What motivates a child to be active? Try this.

It’s “Back to school” time and that brings challenges in keeping kids active and healthy in the 21st century. In decades past, school provided much more than academic education; it also provided an environment conducive to the development of social and life skills. Lessons learned on the playground included important social skills such as cooperation, teamwork, conflict resolution, and peer communication. Physical education class provided an outlet to release energy, and establish the important lifestyle habit of physical activity on a daily basis.

The author at work (and play)

The author at work (and play)

With recess and physical activity time being cut to make more time for classroom learning, the struggle to keep kids healthy and active is harder than ever before. The sad truth is kids are expected to spend the majority of their day “sitting”, contributing to skyrocketing childhood obesity rates and overall health concerns — including increased cancer risk — for our next generation.

That said, the challenges don’t end when the bell rings. Kids today have succumbed to the “technology takeover”, spending more time living in the “virtual” world than in the real one. While kids in previous generations would play outside afterschool until dinner time, kids today run home to video games, television shows, text messages, and social media, increasing the amount of time they are sedentary.

We all recognize the issues and we want to overcome them, but what motivates a child to want to be active? To answer this question we must remove our “adult” motivations (lose Continue reading

Like Many, Black and White Breast Cancer Survivors May Need to Exercise More

Like most American women (and men), most breast cancer survivors may also not be exercising enough to reap its many health benefits, suggests a new study. Yet it’s African American survivors who are even less likely to meet the activity recommendations compared to white women.Young Woman In White Sneakers Walking Outdoors

The study was published today in Cancer. It’s important because a lot of research has linked regular physical activity among survivors to to better health and longer lives.

AICR recommends that survivors follow the same activity recommendations as for prevention.
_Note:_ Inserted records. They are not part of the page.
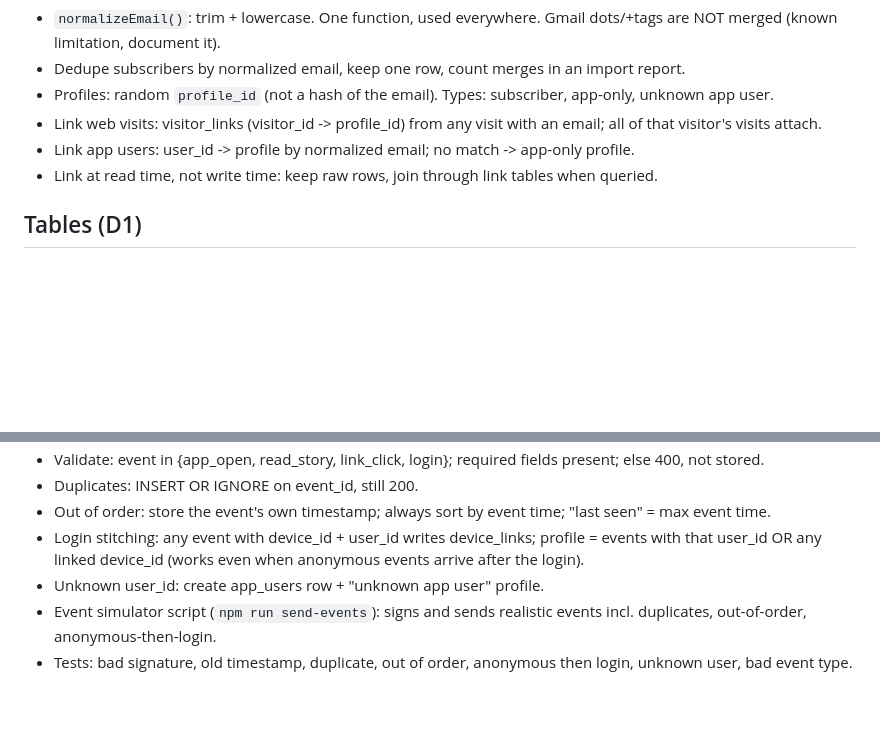
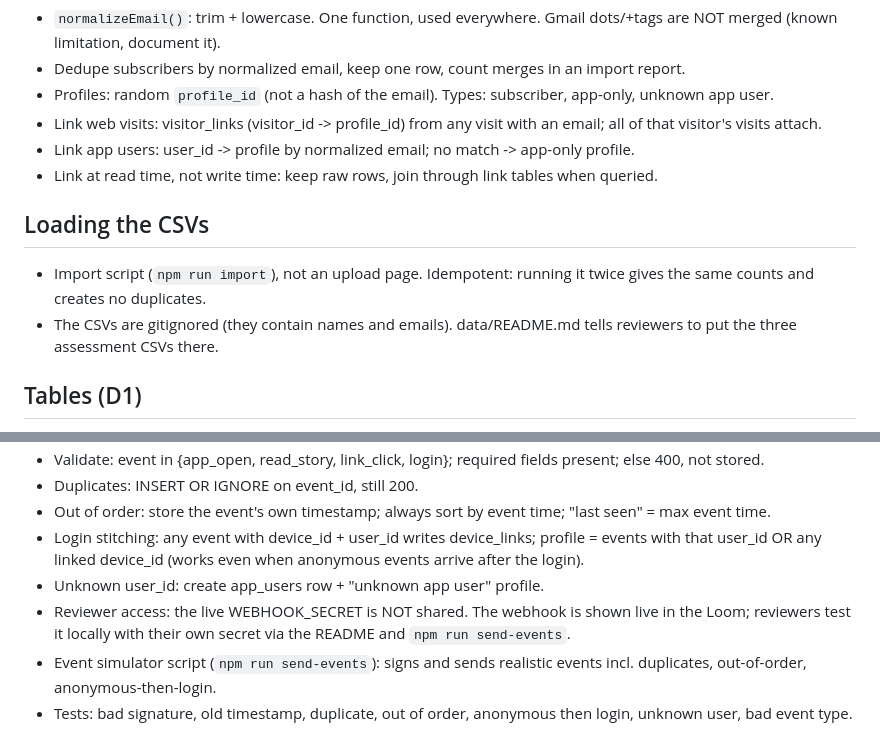
Before and after one commit to ecroatt/tpo-cdp, a Markdown page: PLAN-NOTES.md, 2 parts joined by grey strips. Rendered like a GitHub page; blank space fills up the shorter version.

```diff
--- a/PLAN-NOTES.md
+++ b/PLAN-NOTES.md
@@ -24,6 +25,10 @@ Input for the SPEC.md interview. The assessment brief is `TPO_Developer_Assessme
 - Link app users: user_id -> profile by normalized email; no match -> app-only profile.
 - Link at read time, not write time: keep raw rows, join through link tables when queried.
 
+## Loading the CSVs
+- Import script (`npm run import`), not an upload page. Idempotent: running it twice gives the same counts and creates no duplicates.
+- The CSVs are gitignored (they contain names and emails). data/README.md tells reviewers to put the three assessment CSVs there.
+
 ## Tables (D1)
 profiles, subscribers, web_events, visitor_links, app_users, app_events (event_id PK), device_links (device_id -> user_id), import_report.
 
@@ -34,6 +39,7 @@ profiles, subscribers, web_events, visitor_links, app_users, app_events (event_i
 - Out of order: store the event's own timestamp; always sort by event time; "last seen" = max event time.
 - Login stitching: any event with device_id + user_id writes device_links; profile = events with that user_id OR any linked device_id (works even when anonymous events arrive after the login).
 - Unknown user_id: create app_users row + "unknown app user" profile.
+- Reviewer access: the live WEBHOOK_SECRET is NOT shared. The webhook is shown live in the Loom; reviewers test it locally with their own secret via the README and `npm run send-events`.
 - Event simulator script (`npm run send-events`): signs and sends realistic events incl. duplicates, out-of-order, anonymous-then-login.
 - Tests: bad signature, old timestamp, duplicate, out of order, anonymous then login, unknown user, bad event type.
 
```
Also changed, not shown: other parts of PLAN-NOTES.md (+15 -6 lines), SPEC.md (added, +471 -0 lines).
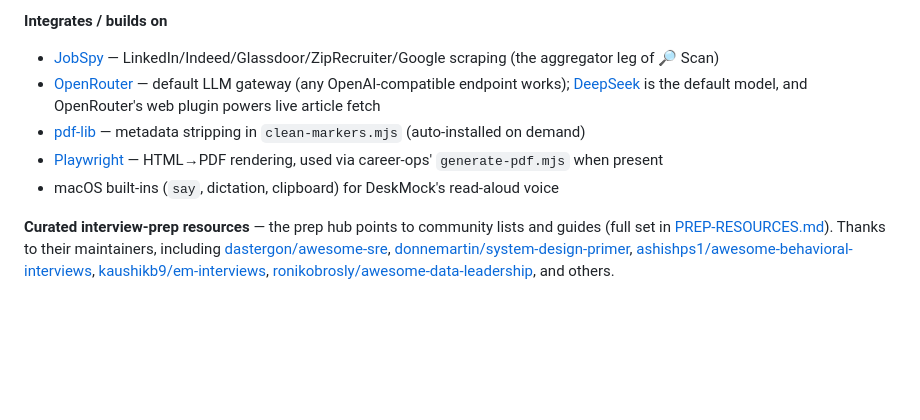
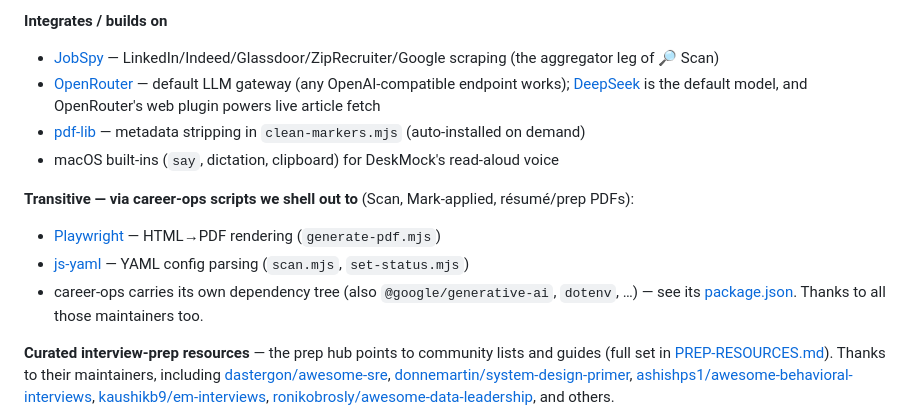
Before and after one commit to sundarshankar/deskmock, a Markdown page: README.md, the part around the change. Rendered like a GitHub page; blank space fills up the shorter version.

Commit message:
credits: add transitive deps via career-ops scripts (js-yaml) + point to career-ops' full dependency tree
We shell out to career-ops' scan/status/pdf scripts, so credit what those invoke
(Playwright, js-yaml) and point to career-ops' package.json for the rest.

```diff
--- a/README.md
+++ b/README.md
@@ -153,8 +153,12 @@ DeskMock + JobHelm stand on a lot of excellent open-source work — thank you to
 - [JobSpy](https://github.com/speedyapply/JobSpy) — LinkedIn/Indeed/Glassdoor/ZipRecruiter/Google scraping (the aggregator leg of 🔎 Scan)
 - [OpenRouter](https://openrouter.ai) — default LLM gateway (any OpenAI-compatible endpoint works); [DeepSeek](https://www.deepseek.com) is the default model, and OpenRouter's web plugin powers live article fetch
 - [pdf-lib](https://github.com/Hopding/pdf-lib) — metadata stripping in `clean-markers.mjs` (auto-installed on demand)
-- [Playwright](https://playwright.dev) — HTML→PDF rendering, used via career-ops' `generate-pdf.mjs` when present
 - macOS built-ins (`say`, dictation, clipboard) for DeskMock's read-aloud voice
+
+**Transitive — via career-ops scripts we shell out to** (Scan, Mark-applied, résumé/prep PDFs):
+- [Playwright](https://playwright.dev) — HTML→PDF rendering (`generate-pdf.mjs`)
+- [js-yaml](https://github.com/nodeca/js-yaml) — YAML config parsing (`scan.mjs`, `set-status.mjs`)
+- career-ops carries its own dependency tree (also `@google/generative-ai`, `dotenv`, …) — see its [package.json](https://github.com/santifer/career-ops/blob/main/package.json). Thanks to all those maintainers too.
 
 **Curated interview-prep resources** — the prep hub points to community lists and guides (full set in [PREP-RESOURCES.md](PREP-RESOURCES.md)). Thanks to their maintainers, including
 [dastergon/awesome-sre](https://github.com/dastergon/awesome-sre),
```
Here’s a few examples of studies that have found how activity benefits survivors.

In this study, about 1,700 women diagnosed with breast cancer reported their activity habits both before their diagnosis and six months afterwards. The women ranged in age from 20 to 74, and about half were African American. Researchers converted the women’s activity habits into a common unit of measure: metabolic equivalent hours (METs).

Six months after diagnosis, 59 percent of all the patients reported being less active. Only about one-third of women reported they were active at least 150 minutes per week compared to 60 percent before diagnosis. Continue reading

New Survey: How Fit is Your City?

Washington, DC, now ranks as America’s fittest metropolitan area, with Minneapolis and Portland, Oregon, not far behind, according to a new survey. The American Fitness Index survey takes into account several factors related to cancer prevention, such as being active, obesity and eating plenty of fruits and vegetables.

AICR estimates that if everyone were to be active, stay lean, and eat healthy, Americans could prevent about one-third of the most common cancers.Screen Shot 2014-05-28 at 12.23.13pm

You can read the full report and see how your city ranks at American Fitness Index.

The survey, by the American College of Sports Medicine, looks at measures of personal health and community/environmental health. Personal health indicators included the percent of the population that smokes, is obese, meets government activity guidelines, and eats three or more vegetables a day.

Community health indicators include the percent of people who bike to work and walk, as well as the amount of parks and recreational centers the city has. The survey also used data on how much money the region spends on park expense per resident, and its physical activity requirements for schools.

The cities that ranked lowest in overall fitness include Memphis, Louisville and Oklahoma City.

This is the seventh annual American Fitness Index report. Last year’s fittest city was Minneapolis, but this survey used different methods and new measures from previous reports so they cannot be evenly compared.